• _Try it_
Gather every line of the entries that includes the word "spatial".

============

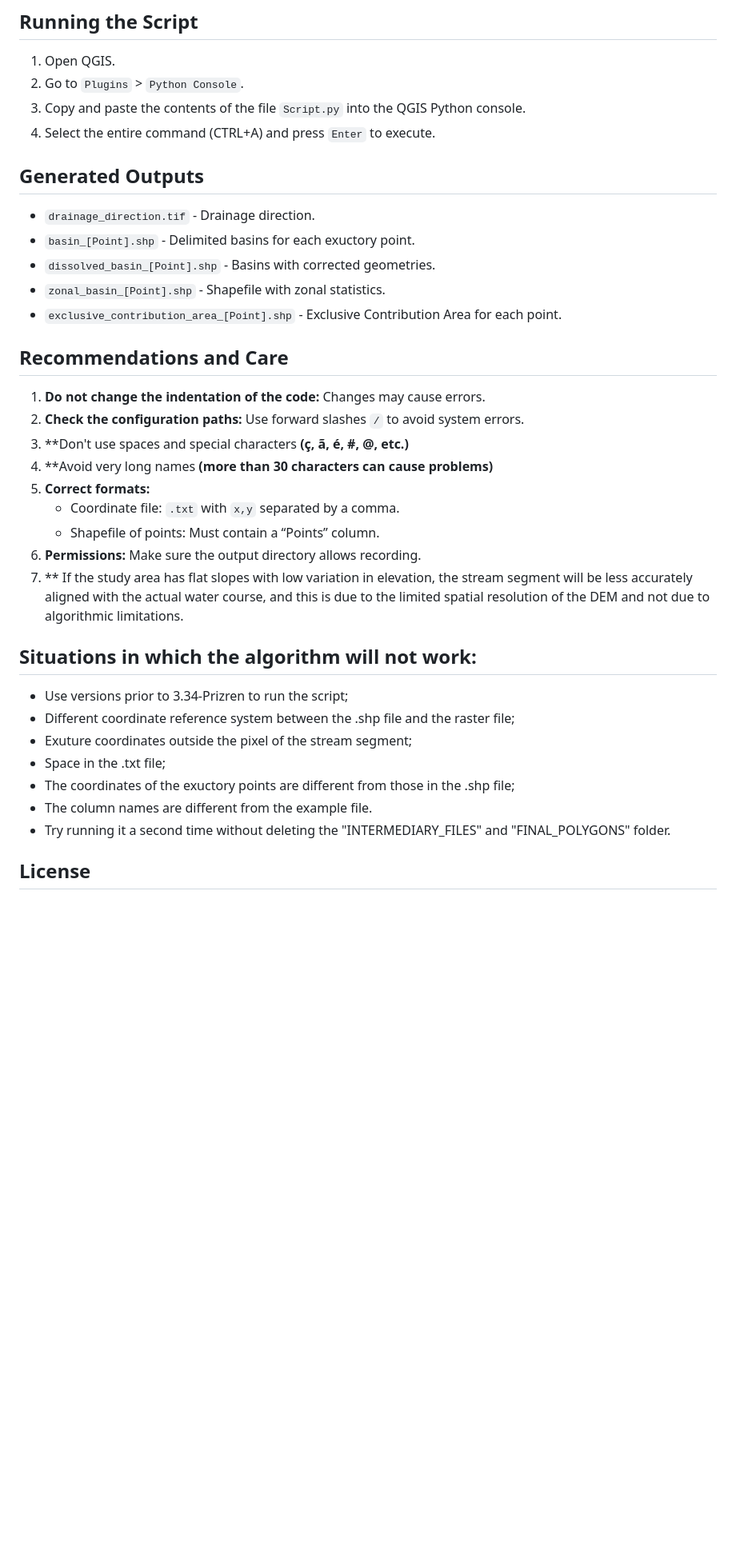
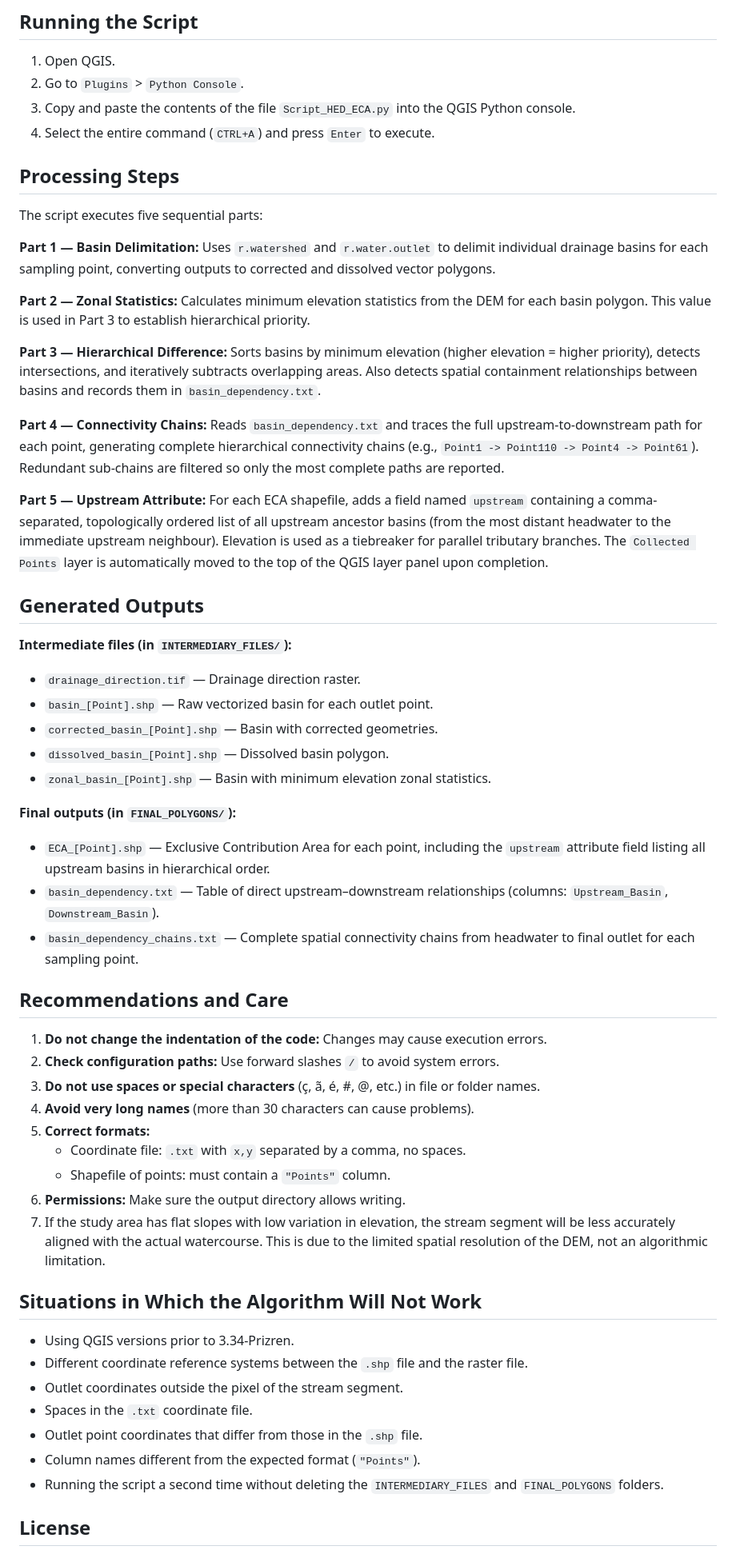
Before and after one commit to GEAAQUA-UEMS/Removal_of_watershed_intersection_by_hierarchical_difference, a Markdown page: README.md, the part around one of its changes. Shown at 80% size. GitHub-like rendering; blank space fills up the shorter version.

Commit message:
Update README to reflect v2.0 with connectivity chain features

```diff
--- a/README.md
+++ b/README.md
@@ -49,38 +74,84 @@ However, we recommend that the user saves this layer to disk, as this makes it e
 
 1. Open QGIS.
 2. Go to `Plugins` > `Python Console`.
-3. Copy and paste the contents of the file `Script.py` into the QGIS Python console.
-4. Select the entire command (CTRL+A) and press `Enter` to execute.
+3. Copy and paste the contents of the file `Script_HED_ECA.py` into the QGIS
+   Python console.
+4. Select the entire command (`CTRL+A`) and press `Enter` to execute.
+
+
+## Processing Steps
+
+The script executes five sequential parts:
+
+**Part 1 — Basin Delimitation:** Uses `r.watershed` and `r.water.outlet` to delimit
+individual drainage basins for each sampling point, converting outputs to corrected
+and dissolved vector polygons.
+
+**Part 2 — Zonal Statistics:** Calculates minimum elevation statistics from the DEM
+for each basin polygon. This value is used in Part 3 to establish hierarchical priority.
+
+**Part 3 — Hierarchical Difference:** Sorts basins by minimum elevation (higher
+elevation = higher priority), detects intersections, and iteratively subtracts
+overlapping areas. Also detects spatial containment relationships between basins and
+records them in `basin_dependency.txt`.
+
+**Part 4 — Connectivity Chains:** Reads `basin_dependency.txt` and traces the full
+upstream-to-downstream path for each point, generating complete hierarchical
+connectivity chains (e.g., `Point1 -> Point110 -> Point4 -> Point61`). Redundant
+sub-chains are filtered so only the most complete paths are reported.
+
+**Part 5 — Upstream Attribute:** For each ECA shapefile, adds a field named
+`upstream` containing a comma-separated, topologically ordered list of all upstream
+ancestor basins (from the most distant headwater to the immediate upstream neighbour).
+Elevation is used as a tiebreaker for parallel tributary branches. The `Collected Points`
+layer is automatically moved to the top of the QGIS layer panel upon completion.
+
 
 ## Generated Outputs
 
-- `drainage_direction.tif` - Drainage direction.
-- `basin_[Point].shp` - Delimited basins for each exuctory point.
-- `dissolved_basin_[Point].shp` - Basins with corrected geometries.
-- `zonal_basin_[Point].shp` - Shapefile with zonal statistics.
-- `exclusive_contribution_area_[Point].shp` - Exclusive Contribution Area for each point.
+**Intermediate files (in `INTERMEDIARY_FILES/`):**
+- `drainage_direction.tif` — Drainage direction raster.
+- `basin_[Point].shp` — Raw vectorized basin for each outlet point.
+- `corrected_basin_[Point].shp` — Basin with corrected geometries.
+- `dissolved_basin_[Point].shp` — Dissolved basin polygon.
+- `zonal_basin_[Point].shp` — Basin with minimum elevation zonal statistics.
+
+**Final outputs (in `FINAL_POLYGONS/`):**
+- `ECA_[Point].shp` — Exclusive Contribution Area for each point, including the
+  `upstream` attribute field listing all upstream basins in hierarchical order.
+- `basin_dependency.txt` — Table of direct upstream–downstream relationships
+  (columns: `Upstream_Basin`, `Downstream_Basin`).
+- `basin_dependency_chains.txt` — Complete spatial connectivity chains from
+  headwater to final outlet for each sampling point.
+
 
 ## Recommendations and Care
 
-1. **Do not change the indentation of the code:** Changes may cause errors.
-2. **Check the configuration paths:** Use forward slashes `/` to avoid system errors.
-3. **Don't use spaces and special characters **(ç, ã, é, #, @, etc.)**
-4. **Avoid very long names **(more than 30 characters can cause problems)**
+1. **Do not change the indentation of the code:** Changes may cause execution errors.
+2. **Check configuration paths:** Use forward slashes `/` to avoid system errors.
+3. **Do not use spaces or special characters** (ç, ã, é, #, @, etc.) in file or
+   folder names.
+4. **Avoid very long names** (more than 30 characters can cause problems).
 5. **Correct formats:**
-   - Coordinate file: `.txt` with `x,y` separated by a comma.
-   - Shapefile of points: Must contain a “Points” column.
-6. **Permissions:** Make sure the output directory allows recording.
-7. ** If the study area has flat slopes with low variation in elevation, the stream segment will be less accurately aligned with the actual water course,
-and this is due to the limited spatial resolution of the DEM and not due to algorithmic limitations.
+   - Coordinate file: `.txt` with `x,y` separated by a comma, no spaces.
+   - Shapefile of points: must contain a `"Points"` column.
+6. **Permissions:** Make sure the output directory allows writing.
+7. If the study area has flat slopes with low variation in elevation, the stream
+   segment will be less accurately aligned with the actual watercourse. This is
+   due to the limited spatial resolution of the DEM, not an algorithmic limitation.
 
-## Situations in which the algorithm will not work:
-- Use versions prior to 3.34-Prizren to run the script;
-- Different coordinate reference system between the .shp file and the raster file;
-- Exuture coordinates outside the pixel of the stream segment;
-- Space in the .txt file;
-- The coordinates of the exuctory points are different from those in the .shp file;
-- The column names are different from the example file.
-- Try running it a second time without deleting the "INTERMEDIARY_FILES" and "FINAL_POLYGONS" folder.
+
+## Situations in Which the Algorithm Will Not Work
+
+- Using QGIS versions prior to 3.34-Prizren.
+- Different coordinate reference systems between the `.shp` file and the raster file.
+- Outlet coordinates outside the pixel of the stream segment.
+- Spaces in the `.txt` coordinate file.
+- Outlet point coordinates that differ from those in the `.shp` file.
+- Column names different from the expected format (`"Points"`).
+- Running the script a second time without deleting the `INTERMEDIARY_FILES` and
+  `FINAL_POLYGONS` folders.
+
 
 ## License
 
```
Also changed, not shown: other parts of README.md (+55 -31 lines).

============

• _Solution to this problem_
+overlapping areas. Also detects spatial containment relationships between basins and
+- `basin_dependency_chains.txt` — Complete spatial connectivity chains from
-and this is due to the limited spatial resolution of the DEM and not due to algorithmic limitations.
+   due to the limited spatial resolution of the DEM, not an algorithmic limitation.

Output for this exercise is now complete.